Hummingbird tells the story of a man named Felix. He lives alone (at least, at first, he seems to). He spends too much time on the internet visiting live porn sites, and becomes enamored of one woman in particular. (“Whether she knew it or not, we had a relationship, and it bound us together as surely as a solemn vow.”) Things get creepy, but only up to a point, and then they get confusing. Felix wakes up one day to find himself with a girlfriend he doesn’t remember, no cigarettes in his pocket (or desire for a cigarette), and no memory of how to interact with the computer.
Things feel off with Felix from the very first page. He’s upset that no one informed him that the Connors are moving out of the apartment building, even though they didn’t know each other in the “traditional sense”.
For the first time in my adult life, I was almost happy. I had a book in print. A place of my own. A growing family to vicariously enjoy. From my balcony I could almost see the ocean.The disorder in the apartment was useful, or familiar at least.I was accustomed to the dishes in the sink and the empty liquor bottles on the counters. I didn’t mind navigating towers of second-hand paperbacks or kicking through piles of old shirts and underwear on my way to the bathroom… As for all the neighbours, I appreciated the sounds of them going about their lives – a spoon rapping against a pot, a body shifting in a bathtub, a vacuum cleaner grinding. People shouting, laughing, fucking all around me. I might not have spoken to any of them directly, but we communicated in other, more subtle ways, and I took comfort from the notion that we were part of the same community.
Feelings of doubt and paranoia intrude on his thoughts. Can he time-travel, or is he just crazy? Is the world trying to tell him something, or is it just his imagination? Is he a good person, or is he capable of acting on the sadistic thoughts that run through his head?
I could see from their faces that I’d transformed into something terrifying, an animal on whom clothing would have looked absurd. A wild shriek tore its way out of my throat, flattening them against the walls. Then, hunched like a troll, genitals swinging, I gripped the handle of the front door and stepped out into the crowded street.
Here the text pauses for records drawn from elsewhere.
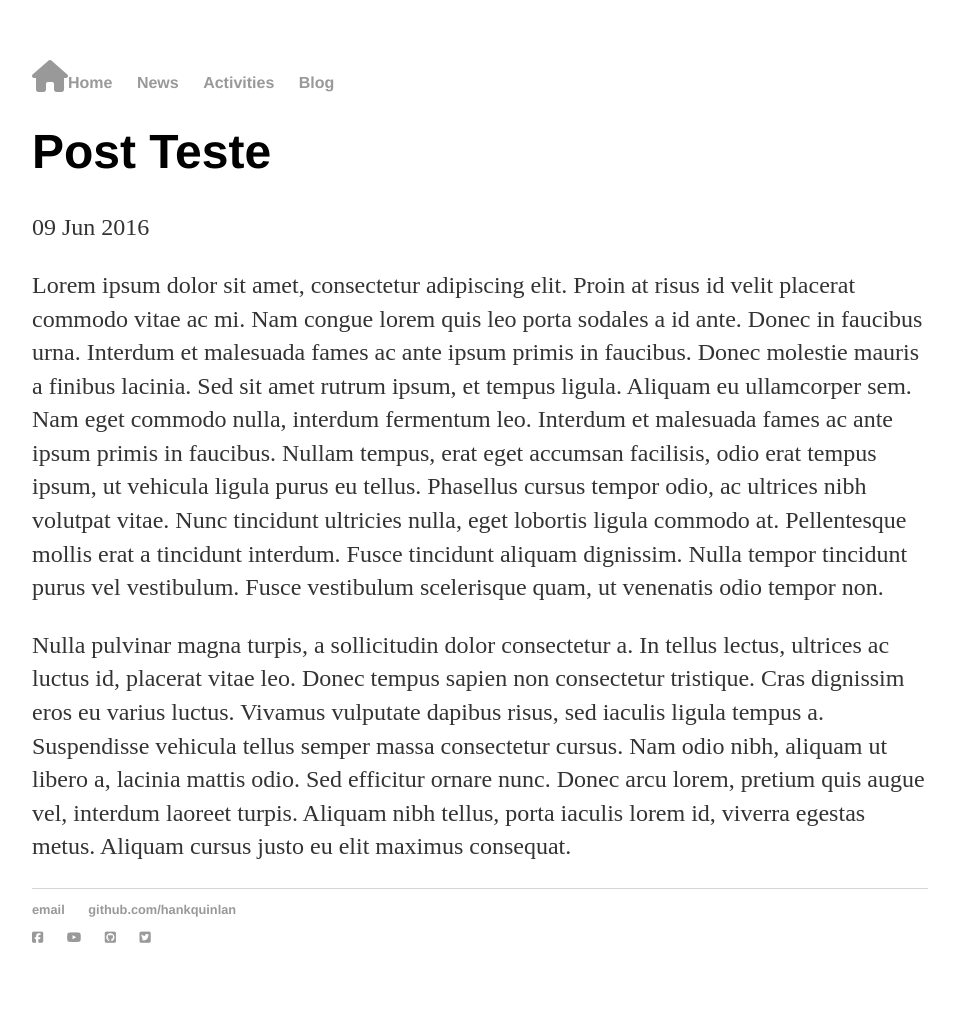
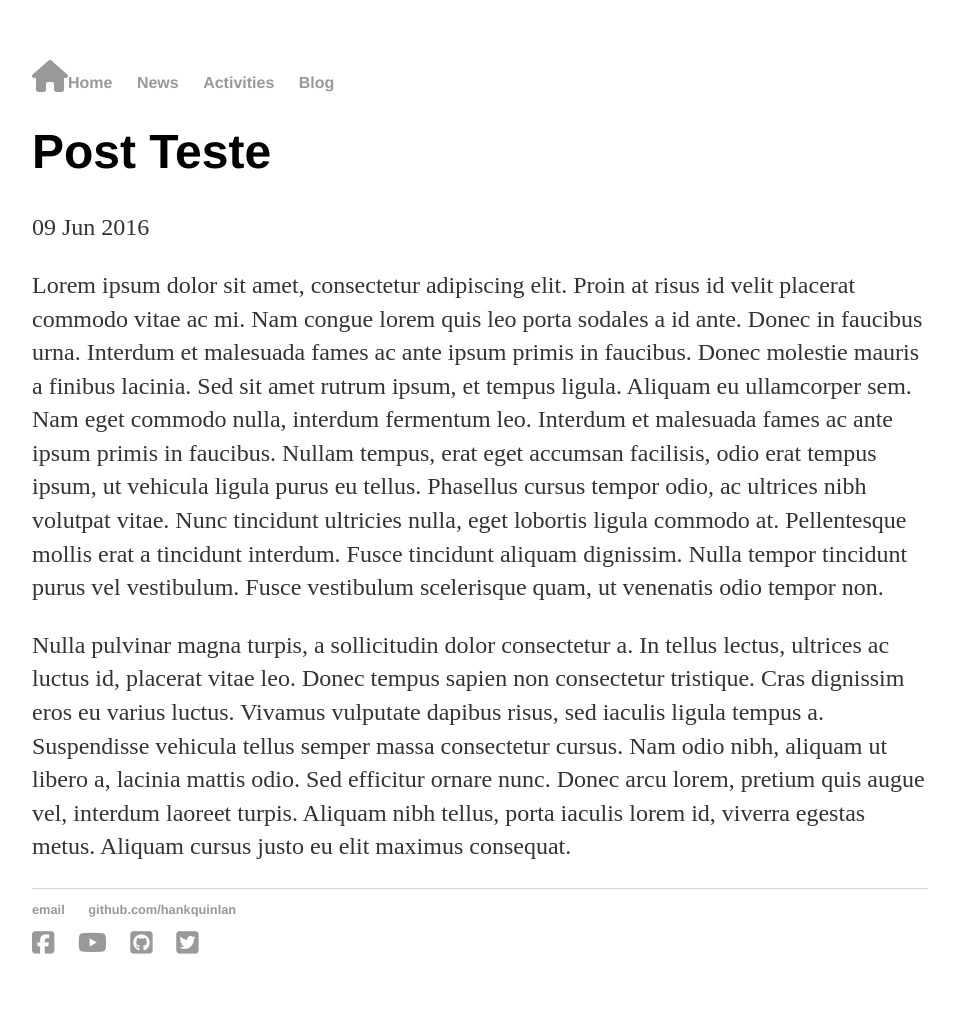
Before and after one commit to pedrocostaferreira/pedrocostaferreira.github.io, a Jekyll site: the page built from _posts/2016-06-09-post-teste.md, in a window 1280 px wide. Shown: the whole page, without its empty margins (160-1119 px from the left). Built offline with Jekyll 4.4.1, drawn with Linux system fonts in a browser that asks for light colours; nearby versions of some CDN libraries; library files that are not in the unit come from our copies.

Commit message:
Update default.html

```diff
--- a/_layouts/default.html
+++ b/_layouts/default.html
@@ -33,10 +33,10 @@
 				</ul>
 
 			<ul>
-				<li><a href=""><i class="fa fa-facebook-square" aria-hidden="true"></i></a></li>
-				<li><a href=""><i class="fa fa-youtube-play" aria-hidden="true"></i></a></li>
-				<li><a href=""><i class="fa fa-github-square" aria-hidden="true"></i></a></li>
-				<li><a href=""><i class="fa fa-twitter-square" aria-hidden="true"></i></a></li>
+				<li><a href=""><i class="fa fa-facebook-square fa-2x" aria-hidden="true"></i></a></li>
+				<li><a href=""><i class="fa fa-youtube-play fa-2x" aria-hidden="true"></i></a></li>
+				<li><a href=""><i class="fa fa-github-square fa-2x" aria-hidden="true"></i></a></li>
+				<li><a href=""><i class="fa fa-twitter-square fa-2x" aria-hidden="true"></i></a></li>
 
 
 			</ul>
```
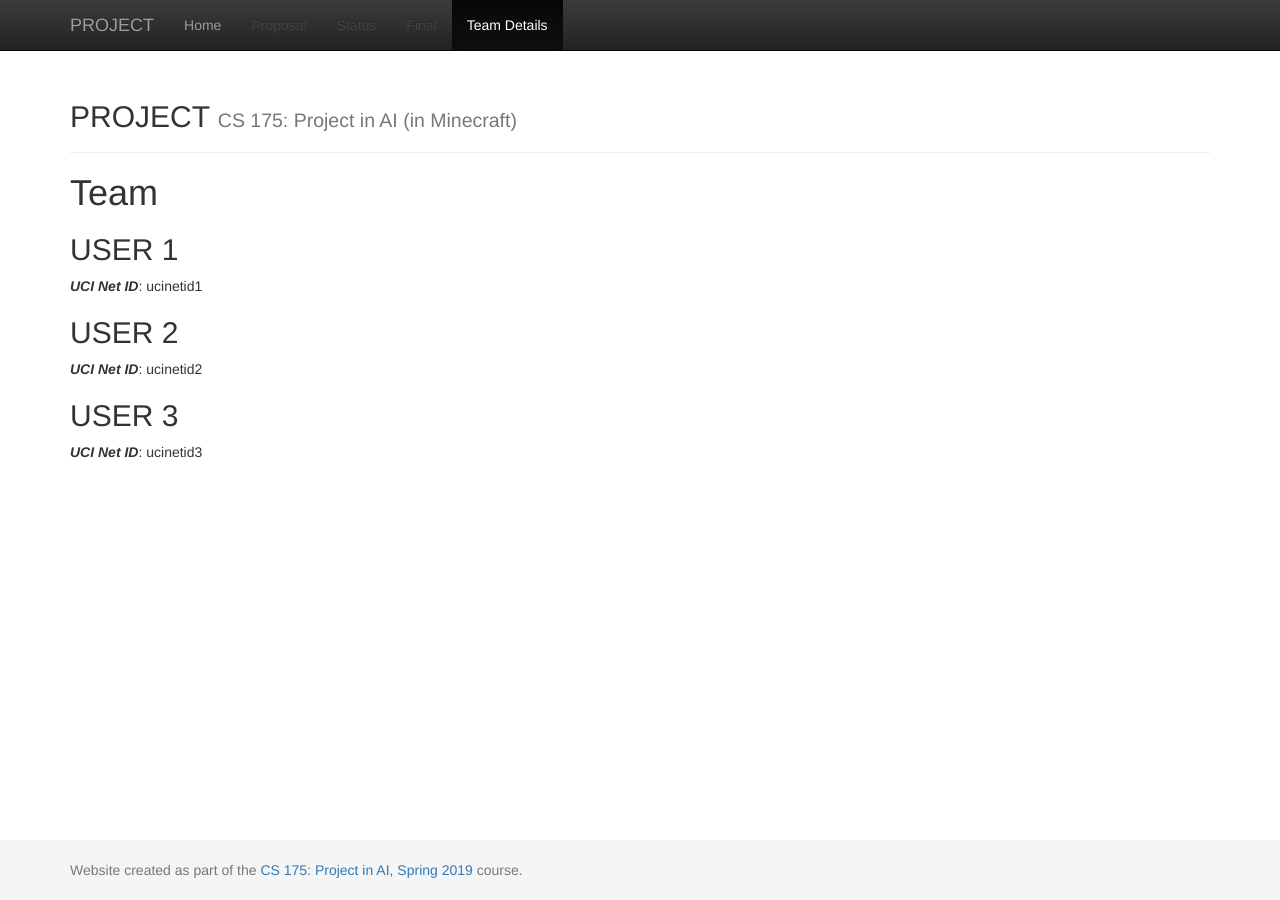
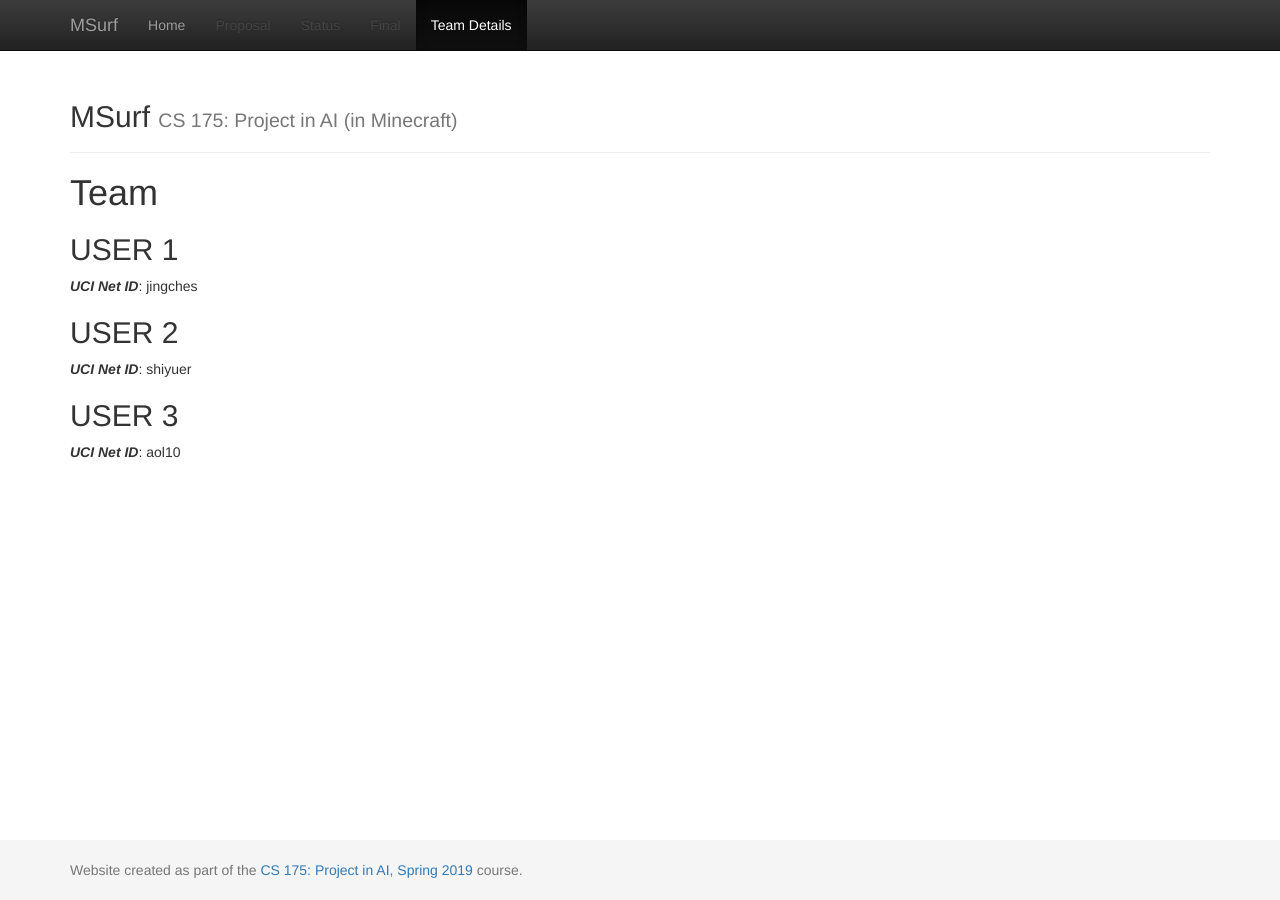
Before and after one commit to jacksujingcheng/MSurf, a Jekyll site: the page built from docs/team.md, in a window 1280 px wide. Built offline with Jekyll 4.4.1, drawn with Linux system fonts in a browser that asks for light colours.

Commit message:
changed team name and added ucinetids

```diff
--- a/docs/_config.yml
+++ b/docs/_config.yml
@@ -1,7 +1,7 @@
 ###########
 # site.title
 
-title:    'PROJECT'
+title:    'MSurf'
 subtitle: 'CS 175: Project in AI (in Minecraft)'
 
 
--- a/docs/team.md
+++ b/docs/team.md
@@ -7,10 +7,10 @@ title:  Team
 
 
 ## USER 1
-***UCI Net ID***: ucinetid1
+***UCI Net ID***: jingches
 
 ## USER 2
-***UCI Net ID***: ucinetid2
+***UCI Net ID***: shiyuer
 
 ## USER 3
-***UCI Net ID***: ucinetid3
+***UCI Net ID***: aol10
```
Pity becomes an overriding emotion. Just a guy, trying to live his life, but having a rough time of it. Mentally ill, a disappointment to his family. He needs help, but doesn’t really know how to get it. And how do you find help for yourself and then make sure you follow through on your own? What will become of him?
… the world had gradually forced me out, the way the skin forces out a sliver of wood. And now that I’ve been rejected, I had no way of finding my way back.
Perplexed, paranoid, pitied.
Is there hope of love and companionship in his future? What would that look like? Does he even deserve it?
Hummingbird reminded me of Bellevue Square by Michael Redhill. I thought I knew what was going on until I realized I didn’t. And from that point on, I questioned everything I read (I was as confounded as Felix). If you don’t like being confused or not knowing how things stand in your fiction, you might want to avoid this book. But, for me, it was a pleasure.
Be sure to check out Buried in Print’s review of Hummingbird (and lonely characters): “It’s lonely, it’s disorienting, but it’s also consistent and credible and crafty.”
Thank you to the folks at Freehand Books for sending me a copy of this book!